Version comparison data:
'''

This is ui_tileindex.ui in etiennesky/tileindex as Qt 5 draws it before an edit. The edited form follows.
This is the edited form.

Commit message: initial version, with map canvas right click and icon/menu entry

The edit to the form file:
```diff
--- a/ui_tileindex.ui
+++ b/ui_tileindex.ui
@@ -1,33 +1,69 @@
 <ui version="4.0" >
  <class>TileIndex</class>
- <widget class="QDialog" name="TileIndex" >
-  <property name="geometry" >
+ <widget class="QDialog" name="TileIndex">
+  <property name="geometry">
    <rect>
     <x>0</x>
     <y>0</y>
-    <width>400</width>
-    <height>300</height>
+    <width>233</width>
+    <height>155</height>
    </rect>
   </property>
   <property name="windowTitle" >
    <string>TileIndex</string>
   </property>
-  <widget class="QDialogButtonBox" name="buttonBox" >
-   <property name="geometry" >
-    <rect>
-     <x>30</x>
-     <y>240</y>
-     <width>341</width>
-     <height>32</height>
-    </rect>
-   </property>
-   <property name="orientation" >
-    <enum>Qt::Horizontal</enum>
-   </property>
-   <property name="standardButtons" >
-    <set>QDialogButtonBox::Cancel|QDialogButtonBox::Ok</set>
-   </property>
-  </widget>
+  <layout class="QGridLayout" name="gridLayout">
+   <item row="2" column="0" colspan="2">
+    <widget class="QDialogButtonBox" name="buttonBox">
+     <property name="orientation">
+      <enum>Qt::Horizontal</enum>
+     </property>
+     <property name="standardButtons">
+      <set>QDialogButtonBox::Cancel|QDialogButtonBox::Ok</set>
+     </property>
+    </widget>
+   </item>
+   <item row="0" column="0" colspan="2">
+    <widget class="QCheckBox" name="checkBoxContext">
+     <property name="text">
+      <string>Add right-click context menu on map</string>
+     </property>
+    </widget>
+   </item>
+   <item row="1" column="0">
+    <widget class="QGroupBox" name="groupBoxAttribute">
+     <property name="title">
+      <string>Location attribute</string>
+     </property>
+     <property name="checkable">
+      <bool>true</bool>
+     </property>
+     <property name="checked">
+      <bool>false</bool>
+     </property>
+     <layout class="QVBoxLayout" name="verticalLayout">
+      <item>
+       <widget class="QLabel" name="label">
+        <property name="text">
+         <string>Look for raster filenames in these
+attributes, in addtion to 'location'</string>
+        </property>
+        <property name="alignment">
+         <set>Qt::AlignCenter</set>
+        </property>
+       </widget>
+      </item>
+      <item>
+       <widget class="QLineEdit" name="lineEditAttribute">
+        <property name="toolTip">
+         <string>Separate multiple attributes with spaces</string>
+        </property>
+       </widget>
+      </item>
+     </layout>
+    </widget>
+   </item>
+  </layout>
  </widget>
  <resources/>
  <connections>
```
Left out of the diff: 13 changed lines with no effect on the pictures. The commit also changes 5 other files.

'''

Nothing but a number is expected here: the number of lines above that hold the word "height".

#### SOLUTION FOR THIS TASK
3